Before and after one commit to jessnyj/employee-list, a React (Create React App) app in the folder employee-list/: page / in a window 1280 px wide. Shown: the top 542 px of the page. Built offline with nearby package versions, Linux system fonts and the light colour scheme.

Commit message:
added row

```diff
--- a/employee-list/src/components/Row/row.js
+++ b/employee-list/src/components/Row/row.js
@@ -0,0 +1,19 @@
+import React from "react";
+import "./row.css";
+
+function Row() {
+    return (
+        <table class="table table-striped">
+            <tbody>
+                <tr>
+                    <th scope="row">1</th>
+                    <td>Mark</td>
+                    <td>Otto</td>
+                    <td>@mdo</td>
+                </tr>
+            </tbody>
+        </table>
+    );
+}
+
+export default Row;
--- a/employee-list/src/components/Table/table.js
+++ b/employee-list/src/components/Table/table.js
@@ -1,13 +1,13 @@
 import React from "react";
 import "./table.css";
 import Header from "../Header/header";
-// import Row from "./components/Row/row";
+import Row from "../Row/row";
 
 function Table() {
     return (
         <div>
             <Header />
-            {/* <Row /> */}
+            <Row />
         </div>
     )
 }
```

━━━━━━━━

*REQUIREMENT:*
Scan the entries and show every line in which the word "import" is found.

*ANSWER BOX:*
+import React from "react";
+import "./row.css";
 import React from "react";
 import "./table.css";
 import Header from "../Header/header";
-// import Row from "./components/Row/row";
+import Row from "../Row/row";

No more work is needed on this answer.